“Sahara Debate” has hosted a score of public figures of several nationalities, who expressed support for Morocco’s position in Western Sahara and satisfaction with Morocco’s policy in favor of the local population in the southern regions.
Rabat – Former Malagasy Minister of Agriculture Ramanoelina Panja has joined a growing list of public figures that have publicly recognized Morocco’s sovereignty over Western Sahara in a virtual debate program.
Panja was the newest guest of “Sahara Debate,” an online talk show seeking to shed a spotlight on the Western Sahara regional conflict.
During the 18th episode of the show, Panja spoke in an eight minute video about the UN-led political process to resolve the Western Sahara conflict and Morocco’s diplomatic advancements throughout the years.

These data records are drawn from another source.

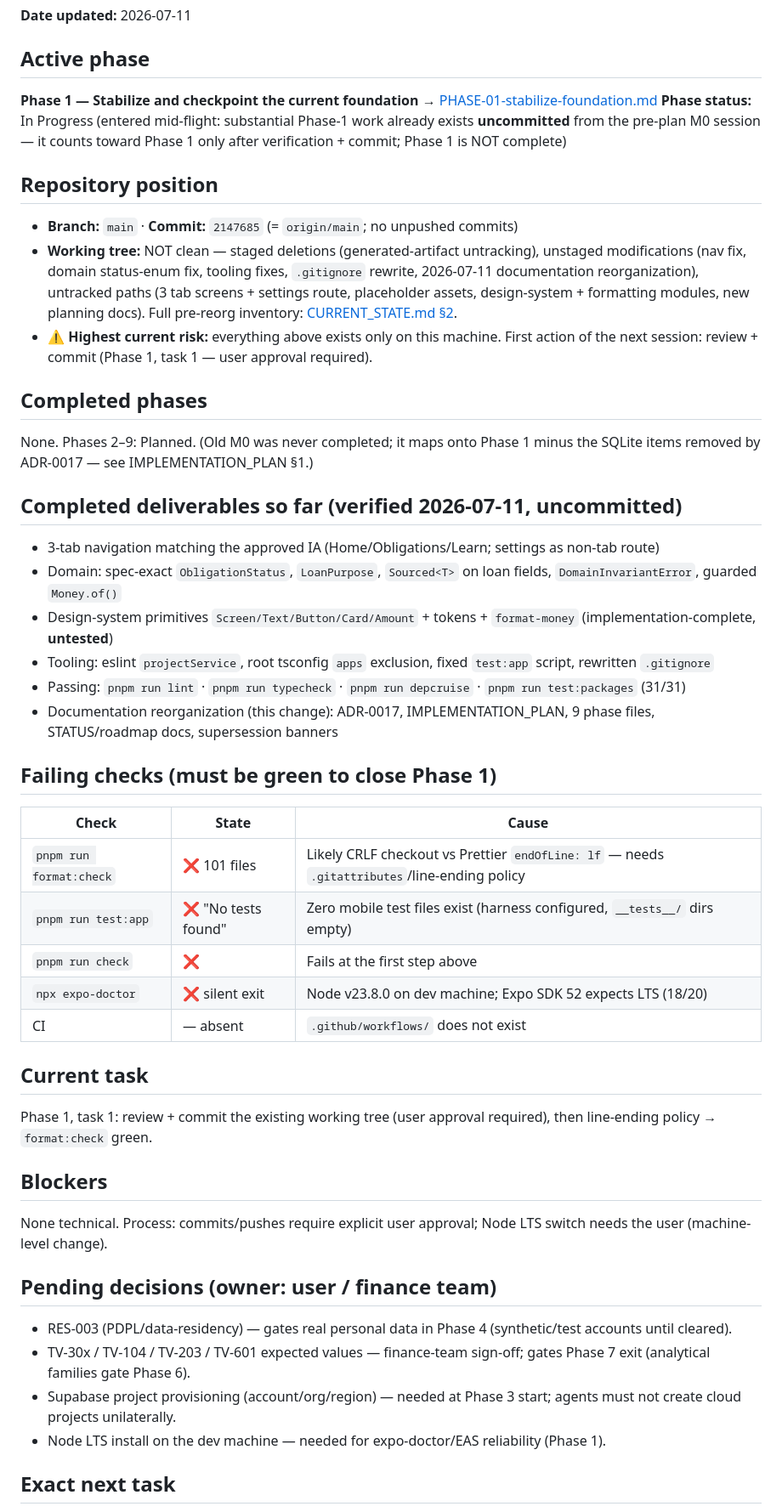
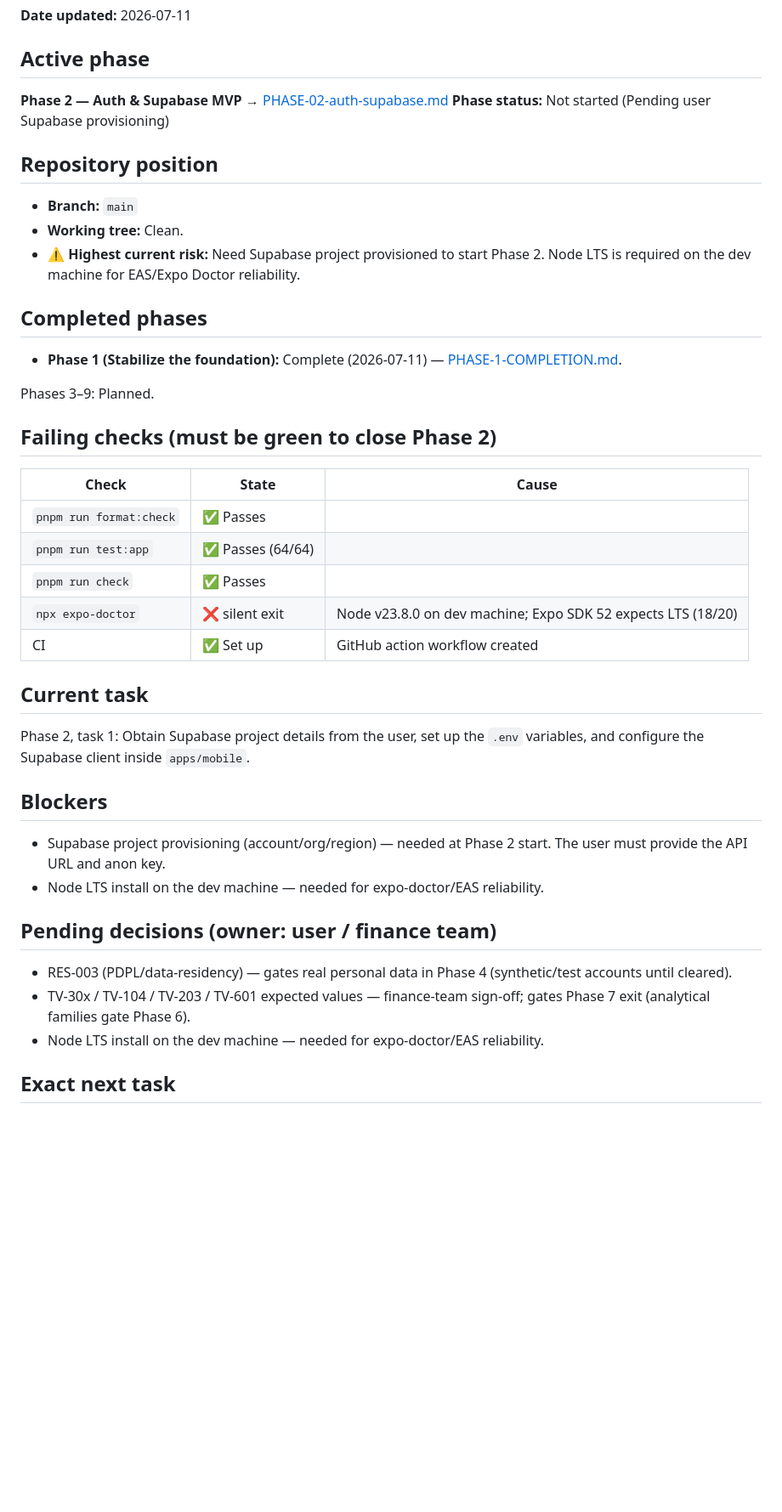
Before and after one commit to Talaljaber/Eltizamati, a Markdown page: docs/10-implementation/STATUS.md, the part around one of its changes. Shown at 85% size. GitHub-like rendering; blank space fills up the shorter version.

Commit message:
docs: finalize Phase 1 implementation
- Create Phase 1 completion report
- Update STATUS.md to reflect Phase 1 is done and Phase 2 is the active phase

```diff
--- a/docs/10-implementation/STATUS.md
+++ b/docs/10-implementation/STATUS.md
@@ -6,52 +6,45 @@
 
 ## Active phase
 
-**Phase 1 — Stabilize and checkpoint the current foundation** → [PHASE-01-stabilize-foundation.md](phases/PHASE-01-stabilize-foundation.md)
-**Phase status:** In Progress (entered mid-flight: substantial Phase-1 work already exists **uncommitted** from the pre-plan M0 session — it counts toward Phase 1 only after verification + commit; Phase 1 is NOT complete)
+**Phase 2 — Auth & Supabase MVP** → [PHASE-02-auth-supabase.md](phases/PHASE-02-auth-supabase.md)
+**Phase status:** Not started (Pending user Supabase provisioning)
 
 ## Repository position
 
-- **Branch:** `main` · **Commit:** `2147685` (= `origin/main`; no unpushed commits)
-- **Working tree:** NOT clean — staged deletions (generated-artifact untracking), unstaged modifications (nav fix, domain status-enum fix, tooling fixes, `.gitignore` rewrite, 2026-07-11 documentation reorganization), untracked paths (3 tab screens + settings route, placeholder assets, design-system + formatting modules, new planning docs). Full pre-reorg inventory: [CURRENT_STATE.md §2](CURRENT_STATE.md).
-- **⚠ Highest current risk:** everything above exists only on this machine. First action of the next session: review + commit (Phase 1, task 1 — user approval required).
+- **Branch:** `main`
+- **Working tree:** Clean.
+- **⚠ Highest current risk:** Need Supabase project provisioned to start Phase 2. Node LTS is required on the dev machine for EAS/Expo Doctor reliability.
 
 ## Completed phases
 
-None. Phases 2–9: Planned. (Old M0 was never completed; it maps onto Phase 1 minus the SQLite items removed by ADR-0017 — see IMPLEMENTATION_PLAN §1.)
+- **Phase 1 (Stabilize the foundation):** Complete (2026-07-11) — [PHASE-1-COMPLETION.md](completions/PHASE-1-COMPLETION.md).
 
-## Completed deliverables so far (verified 2026-07-11, uncommitted)
+Phases 3–9: Planned.
 
-- 3-tab navigation matching the approved IA (Home/Obligations/Learn; settings as non-tab route)
-- Domain: spec-exact `ObligationStatus`, `LoanPurpose`, `Sourced<T>` on loan fields, `DomainInvariantError`, guarded `Money.of()`
-- Design-system primitives `Screen/Text/Button/Card/Amount` + tokens + `format-money` (implementation-complete, **untested**)
-- Tooling: eslint `projectService`, root tsconfig `apps` exclusion, fixed `test:app` script, rewritten `.gitignore`
-- Passing: `pnpm run lint` · `pnpm run typecheck` · `pnpm run depcruise` · `pnpm run test:packages` (31/31)
-- Documentation reorganization (this change): ADR-0017, IMPLEMENTATION_PLAN, 9 phase files, STATUS/roadmap docs, supersession banners
-
-## Failing checks (must be green to close Phase 1)
+## Failing checks (must be green to close Phase 2)
 
 | Check                   | State               | Cause                                                                                        |
 | ----------------------- | ------------------- | -------------------------------------------------------------------------------------------- |
-| `pnpm run format:check` | ❌ 101 files        | Likely CRLF checkout vs Prettier `endOfLine: lf` — needs `.gitattributes`/line-ending policy |
-| `pnpm run test:app`     | ❌ "No tests found" | Zero mobile test files exist (harness configured, `__tests__/` dirs empty)                   |
-| `pnpm run check`        | ❌                  | Fails at the first step above                                                                |
+| `pnpm run format:check` | ✅ Passes            |                                                                                              |
+| `pnpm run test:app`     | ✅ Passes (64/64)    |                                                                                              |
+| `pnpm run check`        | ✅ Passes            |                                                                                              |
 | `npx expo-doctor`       | ❌ silent exit      | Node v23.8.0 on dev machine; Expo SDK 52 expects LTS (18/20)                                 |
-| CI                      | — absent            | `.github/workflows/` does not exist                                                          |
+| CI                      | ✅ Set up            | GitHub action workflow created                                                               |
 
 ## Current task
 
-Phase 1, task 1: review + commit the existing working tree (user approval required), then line-ending policy → `format:check` green.
+Phase 2, task 1: Obtain Supabase project details from the user, set up the `.env` variables, and configure the Supabase client inside `apps/mobile`.
 
 ## Blockers
 
-None technical. Process: commits/pushes require explicit user approval; Node LTS switch needs the user (machine-level change).
+- Supabase project provisioning (account/org/region) — needed at Phase 2 start. The user must provide the API URL and anon key.
+- Node LTS install on the dev machine — needed for expo-doctor/EAS reliability.
 
 ## Pending decisions (owner: user / finance team)
 
 - RES-003 (PDPL/data-residency) — gates real personal data in Phase 4 (synthetic/test accounts until cleared).
 - TV-30x / TV-104 / TV-203 / TV-601 expected values — finance-team sign-off; gates Phase 7 exit (analytical families gate Phase 6).
-- Supabase project provisioning (account/org/region) — needed at Phase 3 start; agents must not create cloud projects unilaterally.
-- Node LTS install on the dev machine — needed for expo-doctor/EAS reliability (Phase 1).
+- Node LTS install on the dev machine — needed for expo-doctor/EAS reliability.
 
 ## Exact next task
 
```
Also changed, not shown: other parts of docs/10-implementation/STATUS.md (+2 -2 lines), 1 other file.
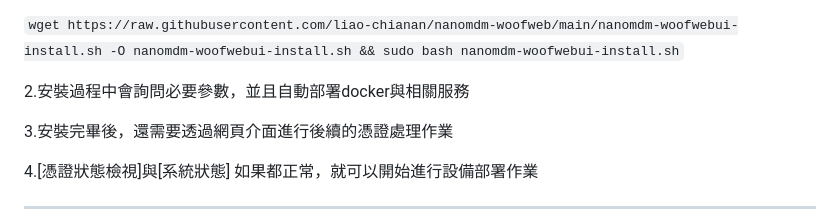
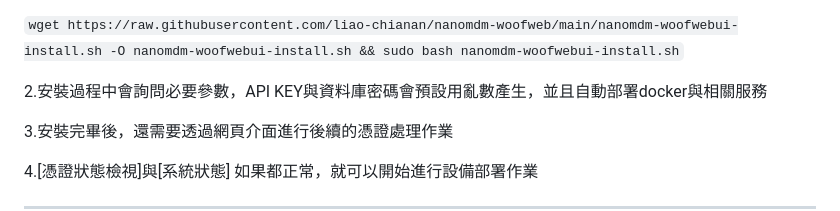
Before and after one commit to liao-chianan/nanomdm-woofweb, a Markdown page: README.md, the part around the change. Drawn GitHub-style.

````diff
--- a/README.md
+++ b/README.md
@@ -17,7 +17,7 @@
 ```wget https://raw.githubusercontent.com/liao-chianan/nanomdm-woofweb/main/nanomdm-woofwebui-install.sh -O nanomdm-woofwebui-install.sh && sudo bash nanomdm-woofwebui-install.sh```
 
 
-2.安裝過程中會詢問必要參數，並且自動部署docker與相關服務
+2.安裝過程中會詢問必要參數，API KEY與資料庫密碼會預設用亂數產生，並且自動部署docker與相關服務
 
 3.安裝完畢後，還需要透過網頁介面進行後續的憑證處理作業
 
````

Panja, who is also a member of the Board of Directors of the Agence universitaire de la Francophonie (AUF), sought to raise awareness of the support the UN process has earned from the African Union.
He said the support is evident through the opening of diplomatic representations of several African countries in Laayoune and Dakhla.
Panja referenced Morocco’s peaceful approach to resolve the conflict since its onset, after the withdrawal of Spanish colonization from the region in 1975.
“The kingdom of Morocco has been determined to peacefully settle this dispute,” Panja said, recalling the Moroccan Autonomy Plan of 2007.
The Malagasy academic referenced Morocco’s proposal to grant the region significant autonomy within the framework of the sovereignty of Morocco. The proposal aims to reach a final solution to the decades-long dispute.
African Union support for the UN-led political process
During his online lecture, Panja spoke about the failed mediation intervention of the Organization of African Unity (OAU). This led to the initiation of the UN-led political process, which has garnered support from many African countries.
Panja then recalled the African Union’s July 2017 Decision 653 on Western Sahara.
The decision stipulates that the efforts of the African organization support those of the UN. It urges the pan-African organization and its bodies to ensure “appropriate support to the efforts of the UN Secretary-General” to reach an agreed upon and a mutually acceptable solution to end the conflict.
The decision nullified all of Polisario and Algeria’s attempts to involve the African Union, namely through a referendum, and the official hostility of some African countries in the conflict.
However, Algeria continues to express hostile vows to challenge Morocco’s territorial integrity and sovereignty over Western Sahara.
Morocco’s North African neighbor finances, supports, and hosts the Polisario Front and its militias in the Tindouf camps, where thousands of Sahrawis live under alleged dire conditions.
The Malagasy university professor said Decision 653 “reaffirms the exclusivity of the UN” to review the conflict and mediate between its parties to find a political solution.
In addition to the first AU decision, Panja also recalled the “important 693 decision” that the AU Assembly of Heads of State and Government adopted in 2018, expressing the commitment of the AU to the UN-led political process.
Growing support for Morocco’s position
In addition to the decisions adopted by the pan-African bodies, the Malagasy political figure recalled the Marrakech Ministerial Conference of March 2019. The conference marked the participation of 37 African countries from the five sub-regions of the continent and centered on AU support for the UN-led process regarding Western Sahara.
Less than a year later, in February 2020, AU Commission Chairperson Moussa Faki reiterated the African support for the UN-led political process.
Through recalling the AU and UN developments regarding the conflict, Panja sought to highlight the “growing evolution of support in Africa and in the world” in favor of Morocco’s position.
The former official said that more than 30 AU member states support Morocco’s territorial integrity and sovereignty over Western Sahara.
In addition to Panja, several other public figures from across the world have spoken on “Sahara Debate” about the nuances of the conflict, as well as the diplomatic wins Morocco has achieved at the international level with regards to the Western Sahara question.
On June 25, the show featured Firmin C. Kinzounza, one of the 10 experts in charge of the AU’s Recruitment and Selection System, speaking of Morocco’s development projects in Western Sahara.
The expert expressed satisfaction with Morocco’s development approach in favor of the region’s population in accordance with international law.
“It is this approach that the Kingdom of Morocco follows in its policy of valuing the natural resources of the Moroccan Sahara,” said the Congolese academic.